There is more to October than falling leaves, pumpkin carving, and Trick-or-Treating. But, of course, you know this if you’ve been following us on social media! October is also American Archives Month, and we’ve been participating in its celebration in a variety of ways.
As part of our Meet the TRG Team Tuesday series, we’d like to spend some time today introducing you to the newest TRG team member, Kristen Long, who rounds out our diverse group of research professionals as an Environmental Specialist.
As you may have noticed over the last several months, we have posted various infographics on our LinkedIn, Twitter, and Facebook pages. We are always thinking of new and creative ways to show, rather than just tell, what we as historical researchers do.
From time to time, we will shine the spotlight on one of our team members. We kicked off this series a while back with a Q&A featuring public historian Will Armstrong. Today, it’s Kylie Armo’s turn.
Product liability litigation – particularly the prominent billion-dollar verdicts against a manufacturer of talc-based baby powder – has been making headlines lately. The news that is still flying under the radar? The many archival repositories and libraries that hold the historical information you need to crack your product liability case.
Many of the research cases that we work on involve hazardous contaminants in soil or groundwater. Increasingly, that includes research into the usage and disposal of perfluorooctane sulfonate (PFOS) and perfluorooctanoic acid (PFOA). These chemicals are part of a larger group of chemicals called polyfluoroalkyl substances (PFAS), also called perfluorocarbons (PFC).
Tracking down records at the local level is an essential part of our strategy for many of the research cases we take on – from toxic tort and environmental litigation to legal questions emanating from mineral rights and land ownership issues. Local records can hold invaluable information when trying to piece together complex histories of contaminated industrial sites, military bases, public utilities, or other properties and waterways.

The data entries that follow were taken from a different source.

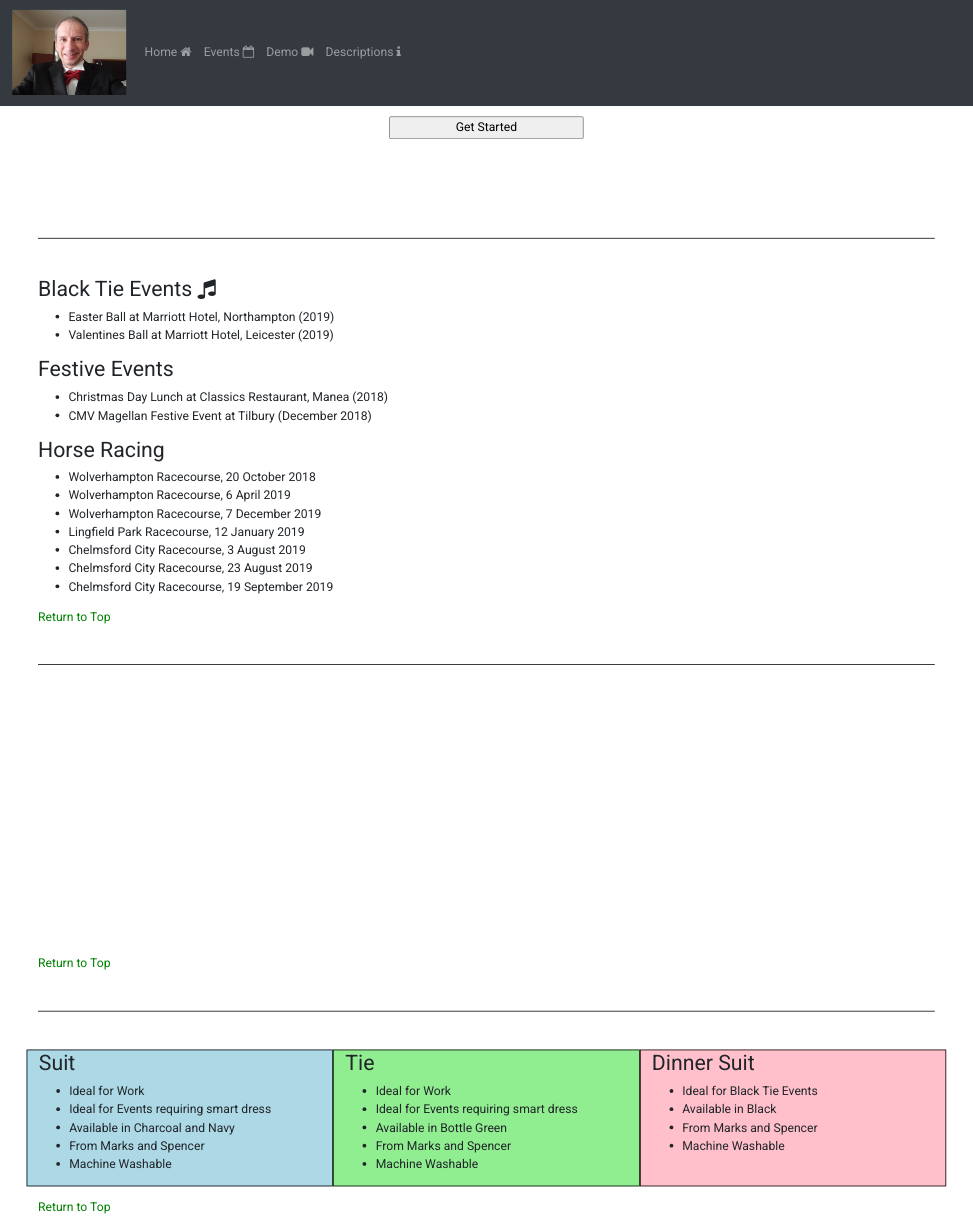
Repository: derektypist/product-landing-page
Page: index.html
The author's editor kept a record of every edit. The page is drawn from the files as they stood at one moment, then again after the next edit.
The browser window is 1280 px wide. The pictures show the whole page, at 76% of full size.
Pictures or frames that could not be fetched are drawn as grey boxes.

Above is the page before.

After the next edit:
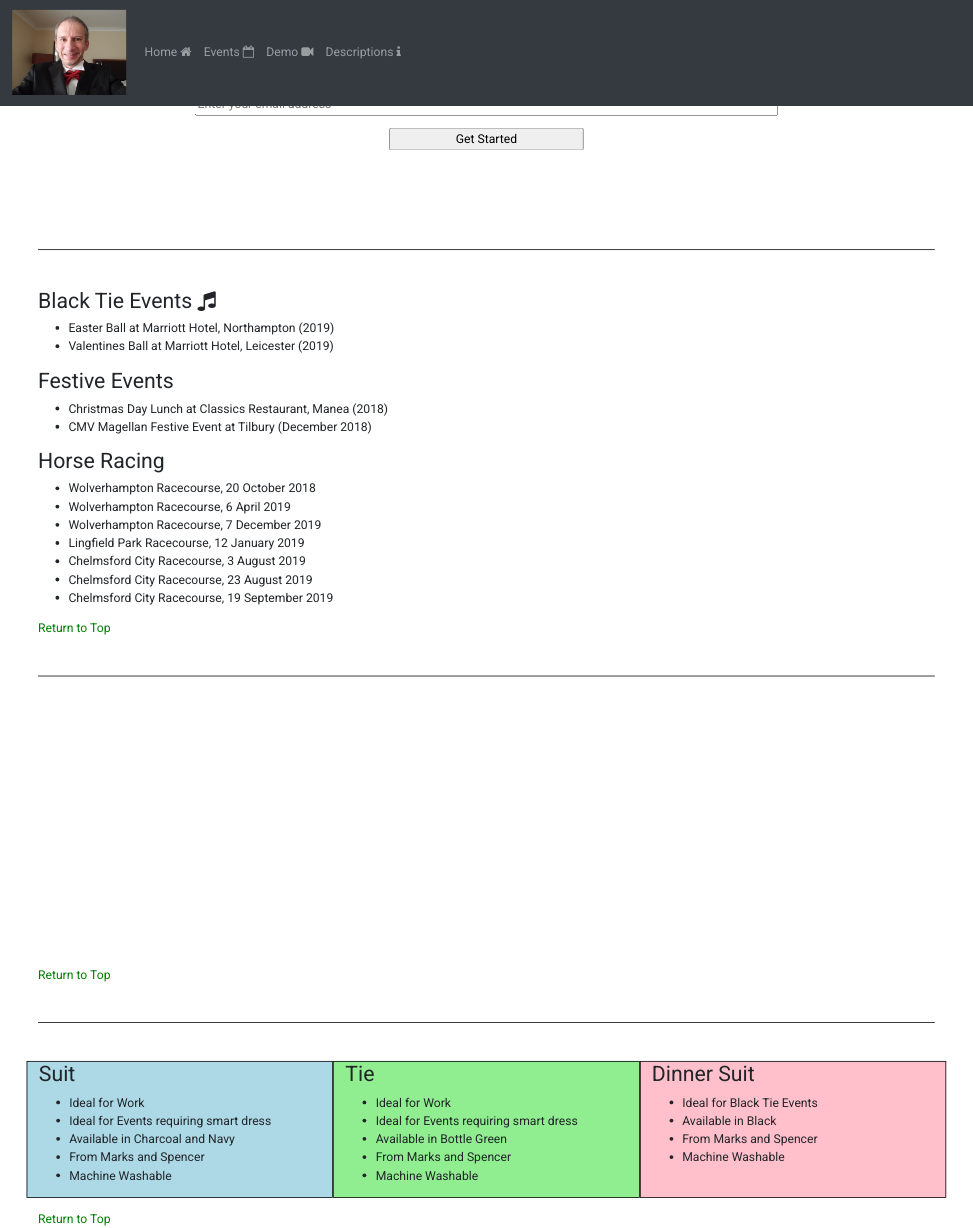
The edit:
--- a/index.html
+++ b/index.html
@@ -15,7 +15,7 @@
 
         #mainbody {
             font-family: "Roboto", Arial, Verdana, sans-serif;
-            padding-top: 135px;
+            padding-top: 150px;
         }
 
         /* Header and Navigation */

On June 26, Taylor Research Group attended “Basics of the Clean Water Act,” an event hosted by the Environmental Law Institute (ELI) as part of their annual Summer School series.
Earlier this month, Taylor Research Group (TRG) associate Scott Connuck attended the Environmental Law Institute’s (ELI) Summer School seminar titled “NEPA, ESA and Fundamentals of Environmental Law" in Washington, D.C.
When it comes to environmental litigation involving polluted industrial sites, the presence of potentially responsible parties (PRPs), the production process of hazardous substances, and the degree of federal government involvement can all be significant factors. As historical researchers, we have the capability to unearth such information and reconstruct the history of a contaminated site on behalf of law firms, corporations, or communities.